### Work to be completed
Your answer must be the full listing, word for word, with no images in it.
__________
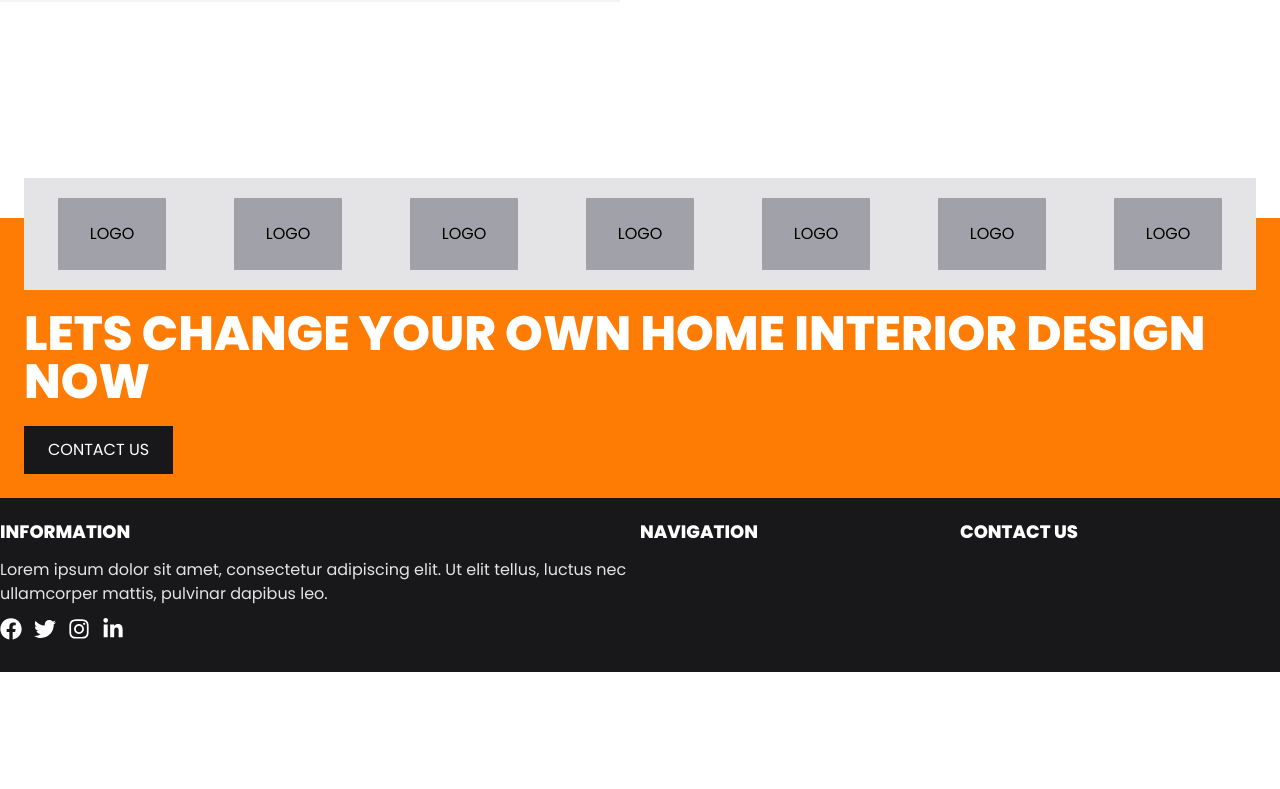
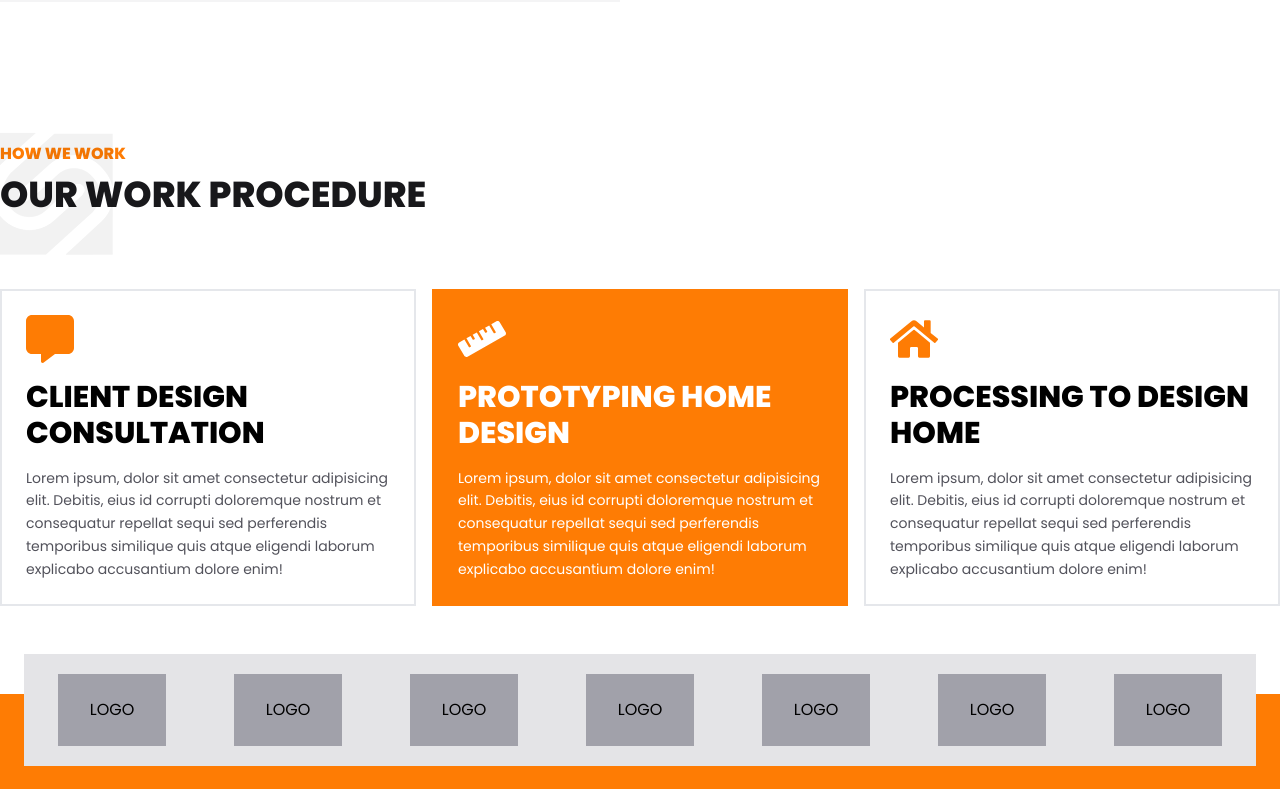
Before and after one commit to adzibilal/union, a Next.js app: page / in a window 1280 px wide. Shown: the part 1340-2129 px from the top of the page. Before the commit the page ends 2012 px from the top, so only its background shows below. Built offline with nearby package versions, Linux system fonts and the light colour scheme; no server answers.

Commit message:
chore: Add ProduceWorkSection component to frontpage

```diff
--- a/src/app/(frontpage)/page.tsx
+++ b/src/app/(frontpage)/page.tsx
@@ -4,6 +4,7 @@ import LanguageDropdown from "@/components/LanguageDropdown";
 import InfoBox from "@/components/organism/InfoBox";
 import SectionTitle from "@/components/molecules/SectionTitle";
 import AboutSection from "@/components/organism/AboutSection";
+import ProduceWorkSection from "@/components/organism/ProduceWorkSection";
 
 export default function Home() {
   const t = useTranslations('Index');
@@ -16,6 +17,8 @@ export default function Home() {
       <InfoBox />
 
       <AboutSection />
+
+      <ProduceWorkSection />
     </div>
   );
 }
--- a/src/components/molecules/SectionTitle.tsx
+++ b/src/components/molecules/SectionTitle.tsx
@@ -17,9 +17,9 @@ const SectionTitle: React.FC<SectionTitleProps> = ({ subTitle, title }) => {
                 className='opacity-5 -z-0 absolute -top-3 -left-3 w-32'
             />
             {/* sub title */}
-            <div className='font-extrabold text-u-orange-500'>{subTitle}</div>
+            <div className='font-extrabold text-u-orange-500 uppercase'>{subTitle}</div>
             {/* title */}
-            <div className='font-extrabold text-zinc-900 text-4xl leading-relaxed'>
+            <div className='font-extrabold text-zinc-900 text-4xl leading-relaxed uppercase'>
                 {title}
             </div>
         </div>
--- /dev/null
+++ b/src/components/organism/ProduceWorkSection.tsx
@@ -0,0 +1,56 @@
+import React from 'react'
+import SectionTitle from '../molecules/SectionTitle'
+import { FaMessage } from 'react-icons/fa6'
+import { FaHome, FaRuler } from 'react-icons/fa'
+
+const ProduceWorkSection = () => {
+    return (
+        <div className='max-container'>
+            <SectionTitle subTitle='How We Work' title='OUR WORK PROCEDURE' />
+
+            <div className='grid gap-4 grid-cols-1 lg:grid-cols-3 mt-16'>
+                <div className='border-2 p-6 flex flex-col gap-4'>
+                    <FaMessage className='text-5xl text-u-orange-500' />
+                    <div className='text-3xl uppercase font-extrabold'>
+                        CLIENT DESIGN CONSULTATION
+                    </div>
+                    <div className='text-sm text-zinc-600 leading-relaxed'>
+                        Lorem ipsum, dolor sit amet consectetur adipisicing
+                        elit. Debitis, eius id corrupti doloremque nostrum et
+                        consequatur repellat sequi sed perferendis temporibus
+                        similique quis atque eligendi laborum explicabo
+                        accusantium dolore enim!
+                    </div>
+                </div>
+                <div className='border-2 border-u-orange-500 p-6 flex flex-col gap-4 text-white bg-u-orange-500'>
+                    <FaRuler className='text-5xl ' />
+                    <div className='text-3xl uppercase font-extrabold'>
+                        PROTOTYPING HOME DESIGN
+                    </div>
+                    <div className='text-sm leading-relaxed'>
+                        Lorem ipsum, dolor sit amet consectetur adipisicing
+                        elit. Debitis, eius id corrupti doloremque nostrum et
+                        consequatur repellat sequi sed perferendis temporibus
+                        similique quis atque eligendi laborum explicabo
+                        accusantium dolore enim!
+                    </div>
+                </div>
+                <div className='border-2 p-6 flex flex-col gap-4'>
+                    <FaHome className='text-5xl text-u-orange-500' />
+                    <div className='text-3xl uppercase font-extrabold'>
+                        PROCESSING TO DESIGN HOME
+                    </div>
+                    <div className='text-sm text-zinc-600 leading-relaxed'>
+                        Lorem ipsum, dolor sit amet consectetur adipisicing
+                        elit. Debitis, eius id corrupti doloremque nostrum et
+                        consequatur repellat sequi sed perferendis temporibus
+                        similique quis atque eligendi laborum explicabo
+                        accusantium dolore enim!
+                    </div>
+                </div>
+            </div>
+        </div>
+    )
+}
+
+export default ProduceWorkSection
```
__________
### Exercise result
Before and after one commit to adzibilal/union, a Next.js app: page / in a window 1280 px wide. Shown: the part 1340-2129 px from the top of the page. Before the commit the page ends 2012 px from the top, so only its background shows below. Built offline with nearby package versions, Linux system fonts and the light colour scheme; no server answers.

Commit message:
chore: Add ProduceWorkSection component to frontpage

```diff
--- a/src/app/(frontpage)/page.tsx
+++ b/src/app/(frontpage)/page.tsx
@@ -4,6 +4,7 @@ import LanguageDropdown from "@/components/LanguageDropdown";
 import InfoBox from "@/components/organism/InfoBox";
 import SectionTitle from "@/components/molecules/SectionTitle";
 import AboutSection from "@/components/organism/AboutSection";
+import ProduceWorkSection from "@/components/organism/ProduceWorkSection";
 
 export default function Home() {
   const t = useTranslations('Index');
@@ -16,6 +17,8 @@ export default function Home() {
       <InfoBox />
 
       <AboutSection />
+
+      <ProduceWorkSection />
     </div>
   );
 }
--- a/src/components/molecules/SectionTitle.tsx
+++ b/src/components/molecules/SectionTitle.tsx
@@ -17,9 +17,9 @@ const SectionTitle: React.FC<SectionTitleProps> = ({ subTitle, title }) => {
                 className='opacity-5 -z-0 absolute -top-3 -left-3 w-32'
             />
             {/* sub title */}
-            <div className='font-extrabold text-u-orange-500'>{subTitle}</div>
+            <div className='font-extrabold text-u-orange-500 uppercase'>{subTitle}</div>
             {/* title */}
-            <div className='font-extrabold text-zinc-900 text-4xl leading-relaxed'>
+            <div className='font-extrabold text-zinc-900 text-4xl leading-relaxed uppercase'>
                 {title}
             </div>
         </div>
--- /dev/null
+++ b/src/components/organism/ProduceWorkSection.tsx
@@ -0,0 +1,56 @@
+import React from 'react'
+import SectionTitle from '../molecules/SectionTitle'
+import { FaMessage } from 'react-icons/fa6'
+import { FaHome, FaRuler } from 'react-icons/fa'
+
+const ProduceWorkSection = () => {
+    return (
+        <div className='max-container'>
+            <SectionTitle subTitle='How We Work' title='OUR WORK PROCEDURE' />
+
+            <div className='grid gap-4 grid-cols-1 lg:grid-cols-3 mt-16'>
+                <div className='border-2 p-6 flex flex-col gap-4'>
+                    <FaMessage className='text-5xl text-u-orange-500' />
+                    <div className='text-3xl uppercase font-extrabold'>
+                        CLIENT DESIGN CONSULTATION
+                    </div>
+                    <div className='text-sm text-zinc-600 leading-relaxed'>
+                        Lorem ipsum, dolor sit amet consectetur adipisicing
+                        elit. Debitis, eius id corrupti doloremque nostrum et
+                        consequatur repellat sequi sed perferendis temporibus
+                        similique quis atque eligendi laborum explicabo
+                        accusantium dolore enim!
+                    </div>
+                </div>
+                <div className='border-2 border-u-orange-500 p-6 flex flex-col gap-4 text-white bg-u-orange-500'>
+                    <FaRuler className='text-5xl ' />
+                    <div className='text-3xl uppercase font-extrabold'>
+                        PROTOTYPING HOME DESIGN
+                    </div>
+                    <div className='text-sm leading-relaxed'>
+                        Lorem ipsum, dolor sit amet consectetur adipisicing
+                        elit. Debitis, eius id corrupti doloremque nostrum et
+                        consequatur repellat sequi sed perferendis temporibus
+                        similique quis atque eligendi laborum explicabo
+                        accusantium dolore enim!
+                    </div>
+                </div>
+                <div className='border-2 p-6 flex flex-col gap-4'>
+                    <FaHome className='text-5xl text-u-orange-500' />
+                    <div className='text-3xl uppercase font-extrabold'>
+                        PROCESSING TO DESIGN HOME
+                    </div>
+                    <div className='text-sm text-zinc-600 leading-relaxed'>
+                        Lorem ipsum, dolor sit amet consectetur adipisicing
+                        elit. Debitis, eius id corrupti doloremque nostrum et
+                        consequatur repellat sequi sed perferendis temporibus
+                        similique quis atque eligendi laborum explicabo
+                        accusantium dolore enim!
+                    </div>
+                </div>
+            </div>
+        </div>
+    )
+}
+
+export default ProduceWorkSection
```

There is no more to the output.